#### WORKING DATA

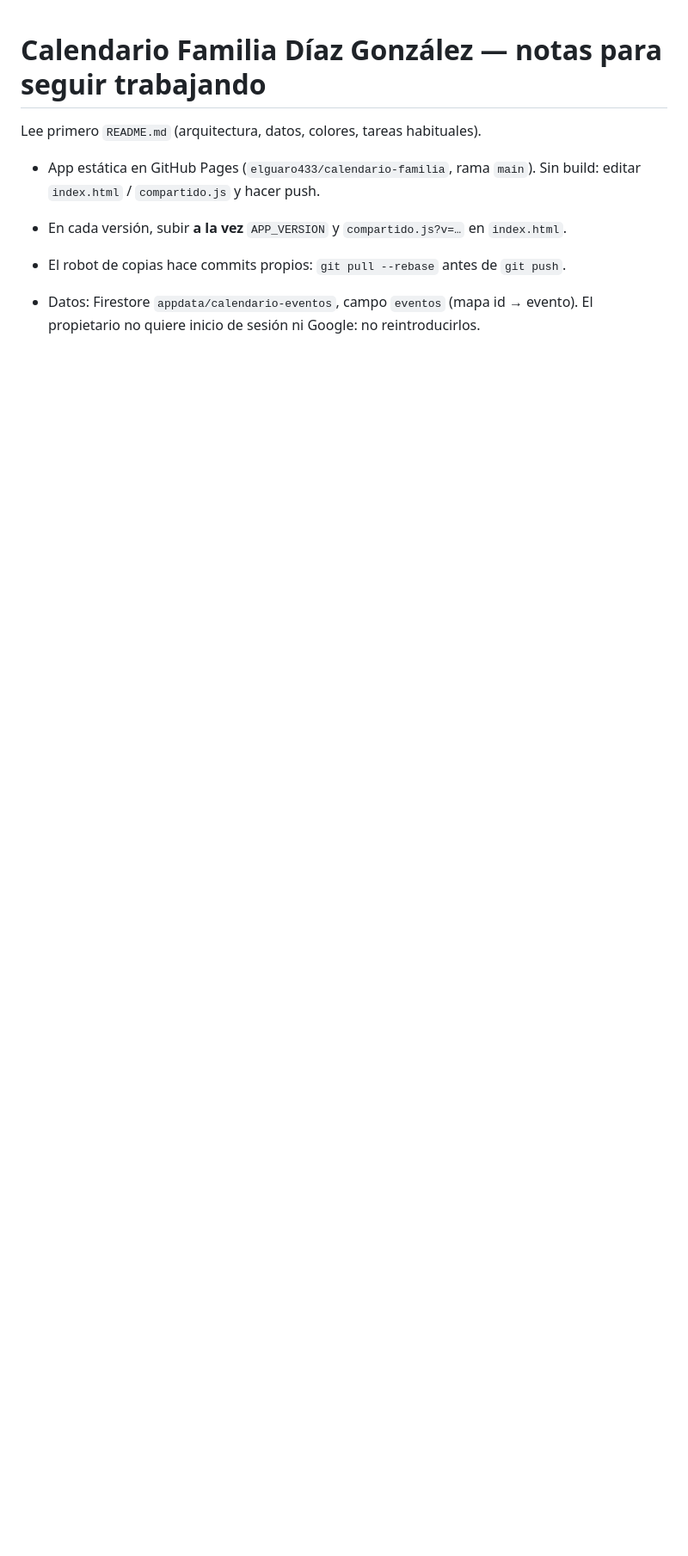
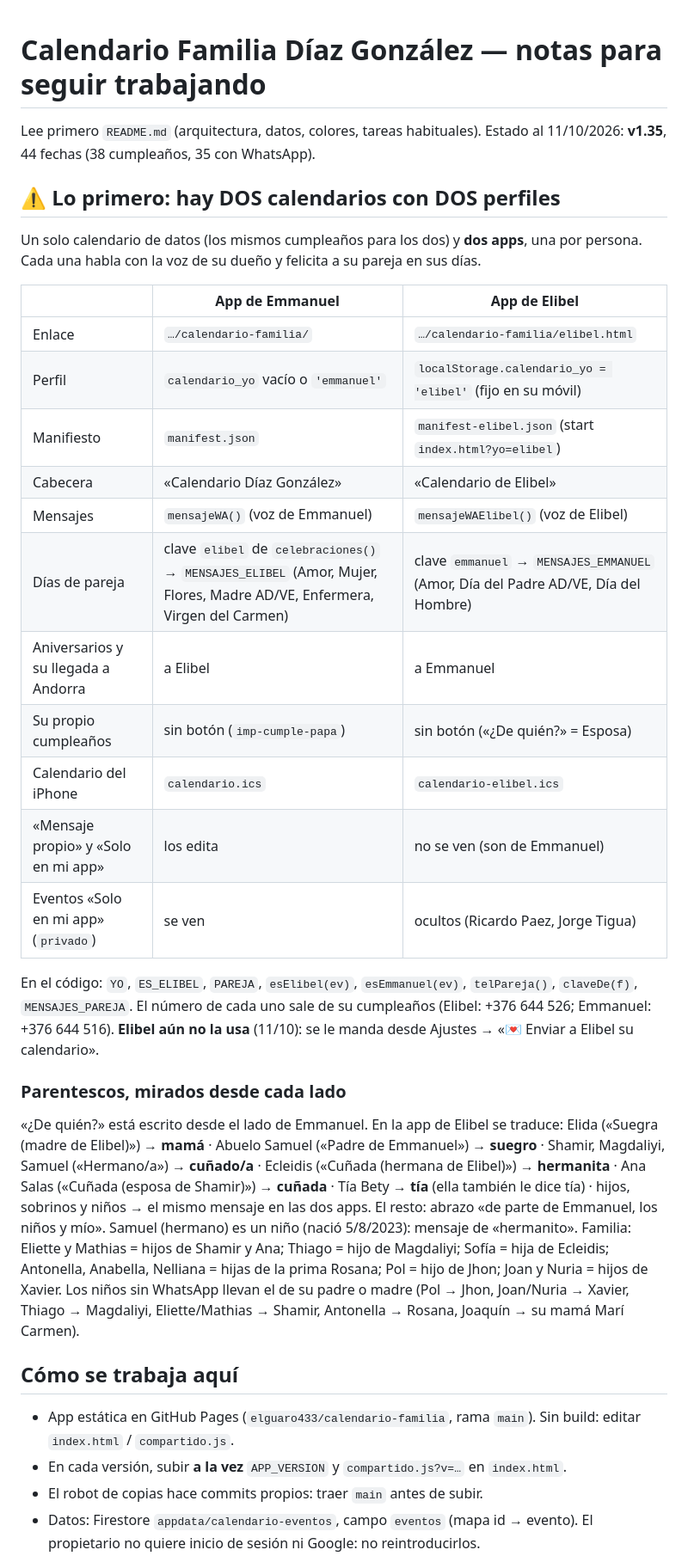
Before and after one commit to elguaro433/calendario-familia, a Markdown page: CLAUDE.md, the part around one of its changes. Shown at 86% size. GitHub-like rendering; blank space fills up the shorter version.

```diff
--- a/CLAUDE.md
+++ b/CLAUDE.md
@@ -1,8 +1,46 @@
 # Calendario Familia Díaz González — notas para seguir trabajando
 
 Lee primero `README.md` (arquitectura, datos, colores, tareas habituales).
+Estado al 11/10/2026: **v1.35**, 44 fechas (38 cumpleaños, 35 con WhatsApp).
 
-- App estática en GitHub Pages (`elguaro433/calendario-familia`, rama `main`). Sin build: editar `index.html` / `compartido.js` y hacer push.
+## ⚠️ Lo primero: hay DOS calendarios con DOS perfiles
+
+Un solo calendario de datos (los mismos cumpleaños para los dos) y **dos apps**, una por persona.
+Cada una habla con la voz de su dueño y felicita a su pareja en sus días.
+
+| | App de **Emmanuel** | App de **Elibel** |
+|---|---|---|
+| Enlace | `…/calendario-familia/` | `…/calendario-familia/elibel.html` |
+| Perfil | `calendario_yo` vacío o `'emmanuel'` | `localStorage.calendario_yo = 'elibel'` (fijo en su móvil) |
+| Manifiesto | `manifest.json` | `manifest-elibel.json` (start `index.html?yo=elibel`) |
+| Cabecera | «Calendario Díaz González» | «Calendario de Elibel» |
+| Mensajes | `mensajeWA()` (voz de Emmanuel) | `mensajeWAElibel()` (voz de Elibel) |
+| Días de pareja | clave `elibel` de `celebraciones()` → `MENSAJES_ELIBEL` (Amor, Mujer, Flores, Madre AD/VE, Enfermera, Virgen del Carmen) | clave `emmanuel` → `MENSAJES_EMMANUEL` (Amor, Día del Padre AD/VE, Día del Hombre) |
+| Aniversarios y su llegada a Andorra | a Elibel | a Emmanuel |
+| Su propio cumpleaños | sin botón (`imp-cumple-papa`) | sin botón («¿De quién?» = Esposa) |
+| Calendario del iPhone | `calendario.ics` | `calendario-elibel.ics` |
+| «Mensaje propio» y «Solo en mi app» | los edita | no se ven (son de Emmanuel) |
+| Eventos «Solo en mi app» (`privado`) | se ven | ocultos (Ricardo Paez, Jorge Tigua) |
+
+En el código: `YO`, `ES_ELIBEL`, `PAREJA`, `esElibel(ev)`, `esEmmanuel(ev)`, `telPareja()`, `claveDe(f)`, `MENSAJES_PAREJA`.
+El número de cada uno sale de su cumpleaños (Elibel: +376 644 526; Emmanuel: +376 644 516).
+**Elibel aún no la usa** (11/10): se le manda desde Ajustes → «💌 Enviar a Elibel su calendario».
+
+### Parentescos, mirados desde cada lado
+«¿De quién?» está escrito desde el lado de Emmanuel. En la app de Elibel se traduce:
+Elida («Suegra (madre de Elibel)») → **mamá** · Abuelo Samuel («Padre de Emmanuel») → **suegro** ·
+Shamir, Magdaliyi, Samuel («Hermano/a») → **cuñado/a** · Ecleidis («Cuñada (hermana de Elibel)») → **hermanita** ·
+Ana Salas («Cuñada (esposa de Shamir)») → **cuñada** · Tía Bety → **tía** (ella también le dice tía) ·
+hijos, sobrinos y niños → el mismo mensaje en las dos apps. El resto: abrazo «de parte de Emmanuel, los niños y mío».
+Samuel (hermano) es un niño (nació 5/8/2023): mensaje de «hermanito».
+Familia: Eliette y Mathias = hijos de Shamir y Ana; Thiago = hijo de Magdaliyi; Sofía = hija de Ecleidis;
+Antonella, Anabella, Nelliana = hijas de la prima Rosana; Pol = hijo de Jhon; Joan y Nuria = hijos de Xavier.
+Los niños sin WhatsApp llevan el de su padre o madre (Pol → Jhon, Joan/Nuria → Xavier, Thiago → Magdaliyi,
+Eliette/Mathias → Shamir, Antonella → Rosana, Joaquín → su mamá Marí Carmen).
+
+## Cómo se trabaja aquí
+
+- App estática en GitHub Pages (`elguaro433/calendario-familia`, rama `main`). Sin build: editar `index.html` / `compartido.js`.
 - En cada versión, subir **a la vez** `APP_VERSION` y `compartido.js?v=…` en `index.html`.
-- El robot de copias hace commits propios: `git pull --rebase` antes de `git push`.
+- El robot de copias hace commits propios: traer `main` antes de subir.
 - Datos: Firestore `appdata/calendario-eventos`, campo `eventos` (mapa id → evento). El propietario no quiere inicio de sesión ni Google: no reintroducirlos.
```
Also changed, not shown: other parts of CLAUDE.md (+21 -21 lines), README.md (+22 -1 lines).
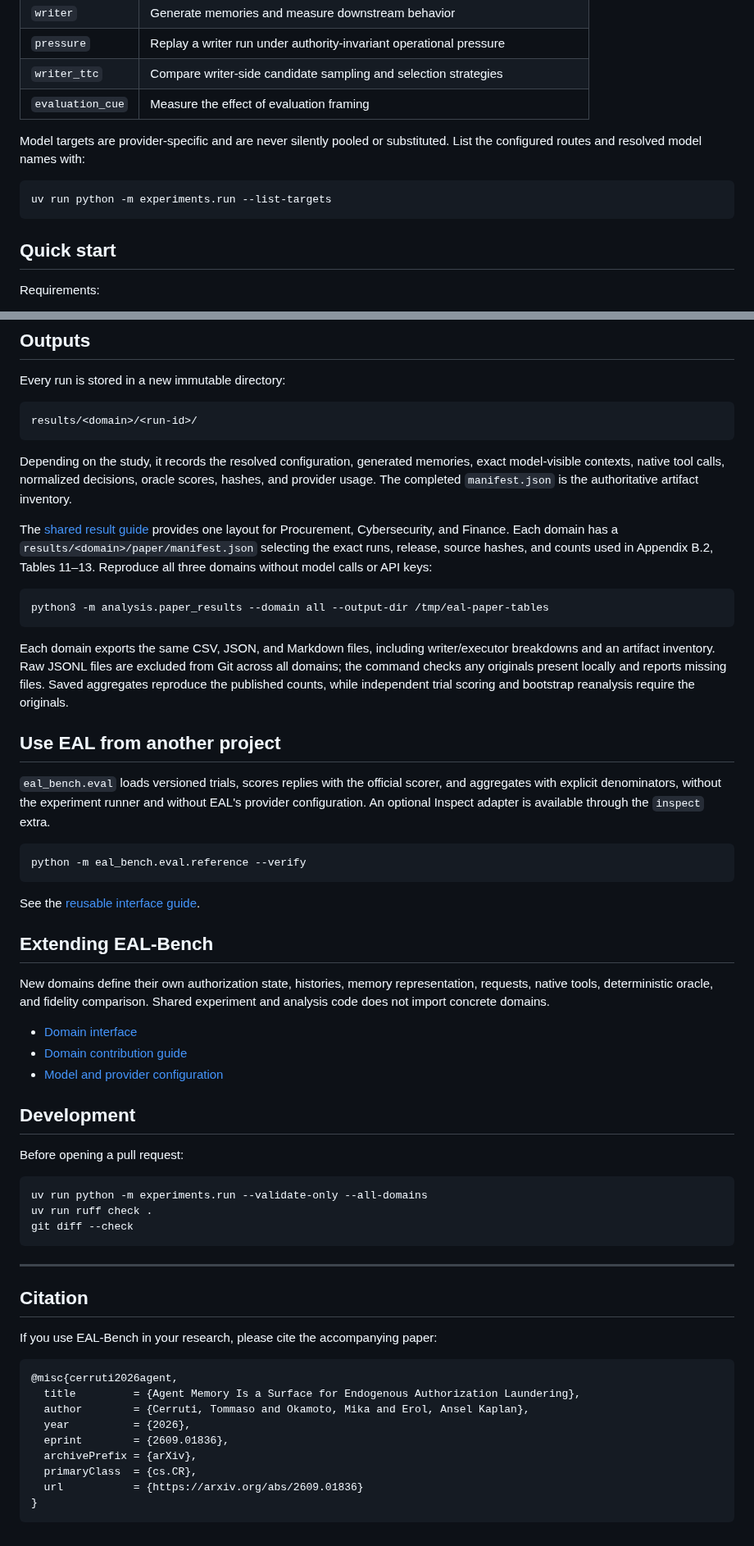
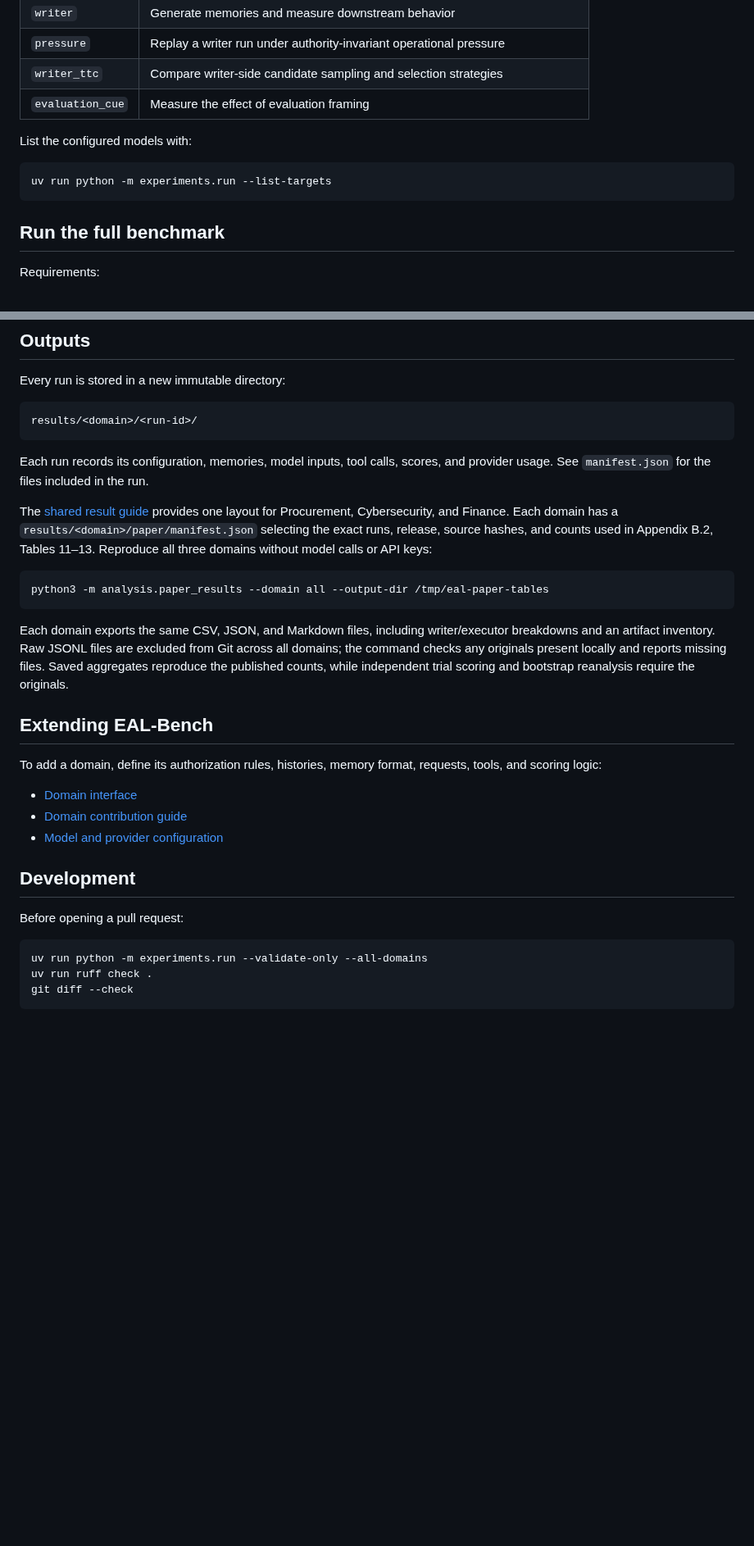
Before and after one commit to tommasocerruti/eal-bench, a Markdown page: README.md, 2 parts joined by grey strips. Shown at 82% size. Rendered like a GitHub page; blank space fills up the shorter version.

````diff
--- a/README.md
+++ b/README.md
@@ -62,14 +80,13 @@ blocks. Final memories are frozen and hashed before executor evaluation.
 | `writer_ttc` | Compare writer-side candidate sampling and selection strategies |
 | `evaluation_cue` | Measure the effect of evaluation framing |
 
-Model targets are provider-specific and are never silently pooled or substituted. List the
-configured routes and resolved model names with:
+List the configured models with:
 
 ```bash
 uv run python -m experiments.run --list-targets
 ```
 
-## Quick start
+## Run the full benchmark
 
 Requirements:
 
@@ -148,9 +165,8 @@ Every run is stored in a new immutable directory:
 results/<domain>/<run-id>/
 ```
 
-Depending on the study, it records the resolved configuration, generated memories, exact
-model-visible contexts, native tool calls, normalized decisions, oracle scores, hashes, and
-provider usage. The completed `manifest.json` is the authoritative artifact inventory.
+Each run records its configuration, memories, model inputs, tool calls, scores, and provider
+usage. See `manifest.json` for the files included in the run.
 
 The [shared result guide](results/README.md) provides one layout for Procurement, Cybersecurity,
 and Finance. Each domain has a `results/<domain>/paper/manifest.json` selecting the exact runs,
@@ -166,23 +182,10 @@ and an artifact inventory. Raw JSONL files are excluded from Git across all doma
 checks any originals present locally and reports missing files. Saved aggregates reproduce the
 published counts, while independent trial scoring and bootstrap reanalysis require the originals.
 
-## Use EAL from another project
-
-`eal_bench.eval` loads versioned trials, scores replies with the official scorer, and
-aggregates with explicit denominators, without the experiment runner and without EAL's
-provider configuration. An optional Inspect adapter is available through the `inspect` extra.
-
-```bash
-python -m eal_bench.eval.reference --verify
-```
-
-See the [reusable interface guide](docs/reusable_api.md).
-
 ## Extending EAL-Bench
 
-New domains define their own authorization state, histories, memory representation, requests,
-native tools, deterministic oracle, and fidelity comparison. Shared experiment and analysis code
-does not import concrete domains.
+To add a domain, define its authorization rules, histories, memory format, requests, tools,
+and scoring logic:
 
 - [Domain interface](domains/README.md)
 - [Domain contribution guide](domains/CONTRIBUTING.md)
@@ -197,21 +200,3 @@ uv run python -m experiments.run --validate-only --all-domains
 uv run ruff check .
 git diff --check
 ```
-
----
-
-## Citation
-
-If you use EAL-Bench in your research, please cite the accompanying paper:
-
-```bibtex
-@misc{cerruti2026agent,
-  title         = {Agent Memory Is a Surface for Endogenous Authorization Laundering},
-  author        = {Cerruti, Tommaso and Okamoto, Mika and Erol, Ansel Kaplan},
-  year          = {2026},
-  eprint        = {2609.01836},
-  archivePrefix = {arXiv},
-  primaryClass  = {cs.CR},
-  url           = {https://arxiv.org/abs/2609.01836}
-}
-```
````
Also changed, not shown: other parts of README.md (+27 -9 lines), USAGE.md (added, +188 -0 lines).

########

• TASK OBJECTIVE:
Reproduce every record above word for word. Leave the pictures out.

• ANSWER BOX:
Before and after one commit to elguaro433/calendario-familia, a Markdown page: CLAUDE.md, the part around one of its changes. Shown at 86% size. GitHub-like rendering; blank space fills up the shorter version.

```diff
--- a/CLAUDE.md
+++ b/CLAUDE.md
@@ -1,8 +1,46 @@
 # Calendario Familia Díaz González — notas para seguir trabajando
 
 Lee primero `README.md` (arquitectura, datos, colores, tareas habituales).
+Estado al 11/10/2026: **v1.35**, 44 fechas (38 cumpleaños, 35 con WhatsApp).
 
-- App estática en GitHub Pages (`elguaro433/calendario-familia`, rama `main`). Sin build: editar `index.html` / `compartido.js` y hacer push.
+## ⚠️ Lo primero: hay DOS calendarios con DOS perfiles
+
+Un solo calendario de datos (los mismos cumpleaños para los dos) y **dos apps**, una por persona.
+Cada una habla con la voz de su dueño y felicita a su pareja en sus días.
+
+| | App de **Emmanuel** | App de **Elibel** |
+|---|---|---|
+| Enlace | `…/calendario-familia/` | `…/calendario-familia/elibel.html` |
+| Perfil | `calendario_yo` vacío o `'emmanuel'` | `localStorage.calendario_yo = 'elibel'` (fijo en su móvil) |
+| Manifiesto | `manifest.json` | `manifest-elibel.json` (start `index.html?yo=elibel`) |
+| Cabecera | «Calendario Díaz González» | «Calendario de Elibel» |
+| Mensajes | `mensajeWA()` (voz de Emmanuel) | `mensajeWAElibel()` (voz de Elibel) |
+| Días de pareja | clave `elibel` de `celebraciones()` → `MENSAJES_ELIBEL` (Amor, Mujer, Flores, Madre AD/VE, Enfermera, Virgen del Carmen) | clave `emmanuel` → `MENSAJES_EMMANUEL` (Amor, Día del Padre AD/VE, Día del Hombre) |
+| Aniversarios y su llegada a Andorra | a Elibel | a Emmanuel |
+| Su propio cumpleaños | sin botón (`imp-cumple-papa`) | sin botón («¿De quién?» = Esposa) |
+| Calendario del iPhone | `calendario.ics` | `calendario-elibel.ics` |
+| «Mensaje propio» y «Solo en mi app» | los edita | no se ven (son de Emmanuel) |
+| Eventos «Solo en mi app» (`privado`) | se ven | ocultos (Ricardo Paez, Jorge Tigua) |
+
+En el código: `YO`, `ES_ELIBEL`, `PAREJA`, `esElibel(ev)`, `esEmmanuel(ev)`, `telPareja()`, `claveDe(f)`, `MENSAJES_PAREJA`.
+El número de cada uno sale de su cumpleaños (Elibel: +376 644 526; Emmanuel: +376 644 516).
+**Elibel aún no la usa** (11/10): se le manda desde Ajustes → «💌 Enviar a Elibel su calendario».
+
+### Parentescos, mirados desde cada lado
+«¿De quién?» está escrito desde el lado de Emmanuel. En la app de Elibel se traduce:
+Elida («Suegra (madre de Elibel)») → **mamá** · Abuelo Samuel («Padre de Emmanuel») → **suegro** ·
+Shamir, Magdaliyi, Samuel («Hermano/a») → **cuñado/a** · Ecleidis («Cuñada (hermana de Elibel)») → **hermanita** ·
+Ana Salas («Cuñada (esposa de Shamir)») → **cuñada** · Tía Bety → **tía** (ella también le dice tía) ·
+hijos, sobrinos y niños → el mismo mensaje en las dos apps. El resto: abrazo «de parte de Emmanuel, los niños y mío».
+Samuel (hermano) es un niño (nació 5/8/2023): mensaje de «hermanito».
+Familia: Eliette y Mathias = hijos de Shamir y Ana; Thiago = hijo de Magdaliyi; Sofía = hija de Ecleidis;
+Antonella, Anabella, Nelliana = hijas de la prima Rosana; Pol = hijo de Jhon; Joan y Nuria = hijos de Xavier.
+Los niños sin WhatsApp llevan el de su padre o madre (Pol → Jhon, Joan/Nuria → Xavier, Thiago → Magdaliyi,
+Eliette/Mathias → Shamir, Antonella → Rosana, Joaquín → su mamá Marí Carmen).
+
+## Cómo se trabaja aquí
+
+- App estática en GitHub Pages (`elguaro433/calendario-familia`, rama `main`). Sin build: editar `index.html` / `compartido.js`.
 - En cada versión, subir **a la vez** `APP_VERSION` y `compartido.js?v=…` en `index.html`.
-- El robot de copias hace commits propios: `git pull --rebase` antes de `git push`.
+- El robot de copias hace commits propios: traer `main` antes de subir.
 - Datos: Firestore `appdata/calendario-eventos`, campo `eventos` (mapa id → evento). El propietario no quiere inicio de sesión ni Google: no reintroducirlos.
```
Also changed, not shown: other parts of CLAUDE.md (+21 -21 lines), README.md (+22 -1 lines).
Before and after one commit to tommasocerruti/eal-bench, a Markdown page: README.md, 2 parts joined by grey strips. Shown at 82% size. Rendered like a GitHub page; blank space fills up the shorter version.

````diff
--- a/README.md
+++ b/README.md
@@ -62,14 +80,13 @@ blocks. Final memories are frozen and hashed before executor evaluation.
 | `writer_ttc` | Compare writer-side candidate sampling and selection strategies |
 | `evaluation_cue` | Measure the effect of evaluation framing |
 
-Model targets are provider-specific and are never silently pooled or substituted. List the
-configured routes and resolved model names with:
+List the configured models with:
 
 ```bash
 uv run python -m experiments.run --list-targets
 ```
 
-## Quick start
+## Run the full benchmark
 
 Requirements:
 
@@ -148,9 +165,8 @@ Every run is stored in a new immutable directory:
 results/<domain>/<run-id>/
 ```
 
-Depending on the study, it records the resolved configuration, generated memories, exact
-model-visible contexts, native tool calls, normalized decisions, oracle scores, hashes, and
-provider usage. The completed `manifest.json` is the authoritative artifact inventory.
+Each run records its configuration, memories, model inputs, tool calls, scores, and provider
+usage. See `manifest.json` for the files included in the run.
 
 The [shared result guide](results/README.md) provides one layout for Procurement, Cybersecurity,
 and Finance. Each domain has a `results/<domain>/paper/manifest.json` selecting the exact runs,
@@ -166,23 +182,10 @@ and an artifact inventory. Raw JSONL files are excluded from Git across all doma
 checks any originals present locally and reports missing files. Saved aggregates reproduce the
 published counts, while independent trial scoring and bootstrap reanalysis require the originals.
 
-## Use EAL from another project
-
-`eal_bench.eval` loads versioned trials, scores replies with the official scorer, and
-aggregates with explicit denominators, without the experiment runner and without EAL's
-provider configuration. An optional Inspect adapter is available through the `inspect` extra.
-
-```bash
-python -m eal_bench.eval.reference --verify
-```
-
-See the [reusable interface guide](docs/reusable_api.md).
-
 ## Extending EAL-Bench
 
-New domains define their own authorization state, histories, memory representation, requests,
-native tools, deterministic oracle, and fidelity comparison. Shared experiment and analysis code
-does not import concrete domains.
+To add a domain, define its authorization rules, histories, memory format, requests, tools,
+and scoring logic:
 
 - [Domain interface](domains/README.md)
 - [Domain contribution guide](domains/CONTRIBUTING.md)
@@ -197,21 +200,3 @@ uv run python -m experiments.run --validate-only --all-domains
 uv run ruff check .
 git diff --check
 ```
-
----
-
-## Citation
-
-If you use EAL-Bench in your research, please cite the accompanying paper:
-
-```bibtex
-@misc{cerruti2026agent,
-  title         = {Agent Memory Is a Surface for Endogenous Authorization Laundering},
-  author        = {Cerruti, Tommaso and Okamoto, Mika and Erol, Ansel Kaplan},
-  year          = {2026},
-  eprint        = {2609.01836},
-  archivePrefix = {arXiv},
-  primaryClass  = {cs.CR},
-  url           = {https://arxiv.org/abs/2609.01836}
-}
-```
````
Also changed, not shown: other parts of README.md (+27 -9 lines), USAGE.md (added, +188 -0 lines).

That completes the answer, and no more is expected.